** Study material follows **

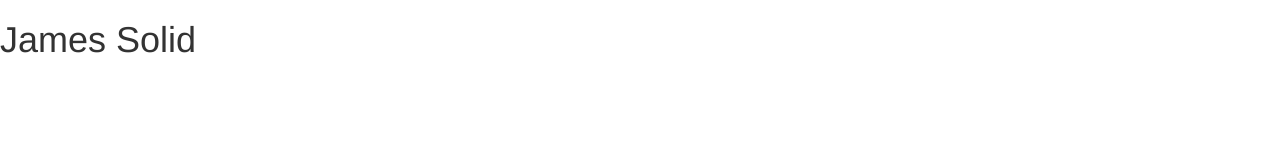
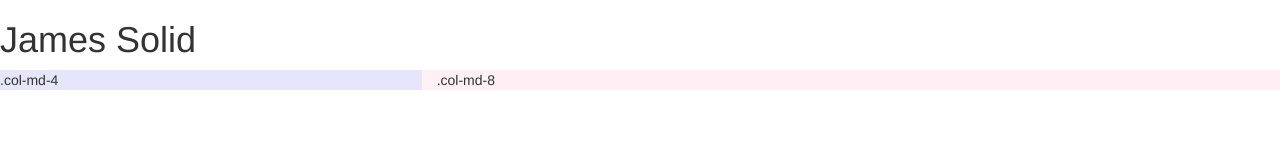
Before and after one commit to James-Solid/Portfolio, a plain HTML site: page index.html in a window 1280 px wide. Drawn offline with nearby package versions, Linux system fonts and the light colour scheme.

Commit message:
Update index.html

```diff
--- a/index.html
+++ b/index.html
@@ -21,6 +21,11 @@
   <body>
     <h1>James Solid</h1>
 
+    <div class="row">
+    <div class="col-sm-4" style="background-color:lavender;">.col-md-4</div>
+    <div class="col-sm-8" style="background-color:lavenderblush;">.col-md-8</div>
+  </div>
+
     <!-- jQuery (necessary for Bootstrap's JavaScript plugins) -->
     <script src="https://ajax.googleapis.com/ajax/libs/jquery/1.11.3/jquery.min.js"></script>
     <!-- Include all compiled plugins (below), or include individual files as needed -->
```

** End of Study material **

• Problem to solve:
Once the pictures are set aside, copy the remaining text of every entry exactly.

• Exercise output:
Before and after one commit to James-Solid/Portfolio, a plain HTML site: page index.html in a window 1280 px wide. Drawn offline with nearby package versions, Linux system fonts and the light colour scheme.

Commit message:
Update index.html

```diff
--- a/index.html
+++ b/index.html
@@ -21,6 +21,11 @@
   <body>
     <h1>James Solid</h1>
 
+    <div class="row">
+    <div class="col-sm-4" style="background-color:lavender;">.col-md-4</div>
+    <div class="col-sm-8" style="background-color:lavenderblush;">.col-md-8</div>
+  </div>
+
     <!-- jQuery (necessary for Bootstrap's JavaScript plugins) -->
     <script src="https://ajax.googleapis.com/ajax/libs/jquery/1.11.3/jquery.min.js"></script>
     <!-- Include all compiled plugins (below), or include individual files as needed -->
```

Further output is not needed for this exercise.